- Axis S1016 [link no longer available]: ~$3,600 estimated street price ($3,999 MSRP)
- Hikvision DS-7716NI-SP/16 [link no longer available]: ~$700 online
- Lorex LNR363W: ~$1,100 online
- Specialized cameras: Users may wish to use a specialized camera not available in TVI, such as pinhole or panoramic cameras. For example, a small store may opt to record an IP panoramic camera overview for general activity monitoring while capturing greater details of select areas with TVI cameras.
- Outbuildings/remote cameras: In some cases, a small number of cameras are desired in outbuildings where running dedicated coax is impractical, but which the LAN already extends to. Using IP cameras in this cases is likely more cost effective than extending coax cabling or adding another DVR locally.
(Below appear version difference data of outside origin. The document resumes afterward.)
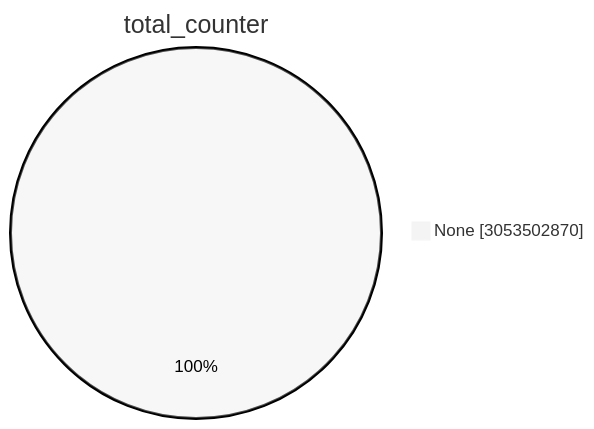
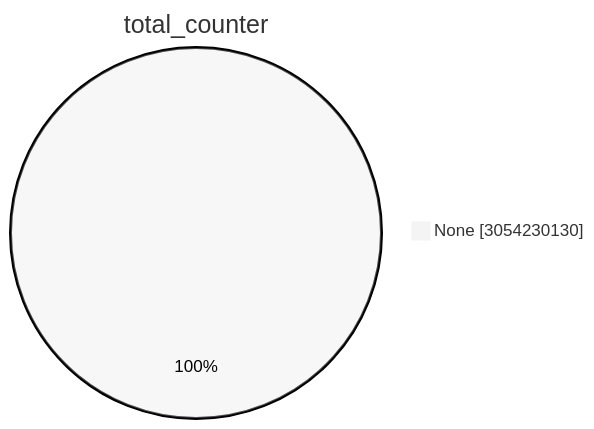
Before and after one commit to christiankrug/ctmonitor_visualization: the first of 15 diagrams in TOTAL/README.md, drawn with Mermaid (neutral theme). The commit also changed other lines of this file, not shown here.

````diff
--- a/TOTAL/README.md
+++ b/TOTAL/README.md
@@ -1,5 +1,5 @@
 ```mermaid
 pie showData
 title total_counter
-"None" :3053502870
+"None" :3054230130
 ```
````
- Limited split screen view: Live view is limited to 1x1, 2x2, or 3x3 layouts, with no custom options. Because of this, when viewing the maximum connected cameras (five: four analog and one IP), users must use the 3x3 view, with cameras appearing relatively small compared to the 4x4 view.
- No synchronized playback: Search is limited to one camera at a time. Multiple cameras may be loaded and played back independently in a split screen view, but there is no option to simply synchronize video.
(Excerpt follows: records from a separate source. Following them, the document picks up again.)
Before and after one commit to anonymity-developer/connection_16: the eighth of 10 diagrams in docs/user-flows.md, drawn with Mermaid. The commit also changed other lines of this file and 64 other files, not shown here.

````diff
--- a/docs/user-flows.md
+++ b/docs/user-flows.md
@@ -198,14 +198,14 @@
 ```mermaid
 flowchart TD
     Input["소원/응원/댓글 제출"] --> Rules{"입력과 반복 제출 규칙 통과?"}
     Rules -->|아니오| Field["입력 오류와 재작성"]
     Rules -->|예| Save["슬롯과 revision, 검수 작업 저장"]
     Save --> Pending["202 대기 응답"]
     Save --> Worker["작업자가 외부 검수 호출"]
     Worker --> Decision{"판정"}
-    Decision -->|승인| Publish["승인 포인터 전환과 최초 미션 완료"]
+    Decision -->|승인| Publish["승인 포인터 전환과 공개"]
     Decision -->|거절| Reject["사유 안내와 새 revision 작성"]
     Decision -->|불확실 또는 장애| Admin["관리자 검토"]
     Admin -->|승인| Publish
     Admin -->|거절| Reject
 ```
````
- No event search: Video may only be searched by time. There is no option to review motion detection or other event recordings.
- No multi-camera export: Video may only be downloaded one camera at a time. There is no option for export of multiple cameras.
Here are our key findings from our test of the Hikvision Turbo HD TVI DVR:
Hikvision's HDTVI DVR line [link no longer available] prices out as follows, not including hard drives:
Compared to Dahua's 4-channel HDCVI DVR the HDCVR5104C, the DS-7204HGHI-SH is priced similarly or slightly higher. Note that this model supports only HDCVI cameras, with no analog or IP support.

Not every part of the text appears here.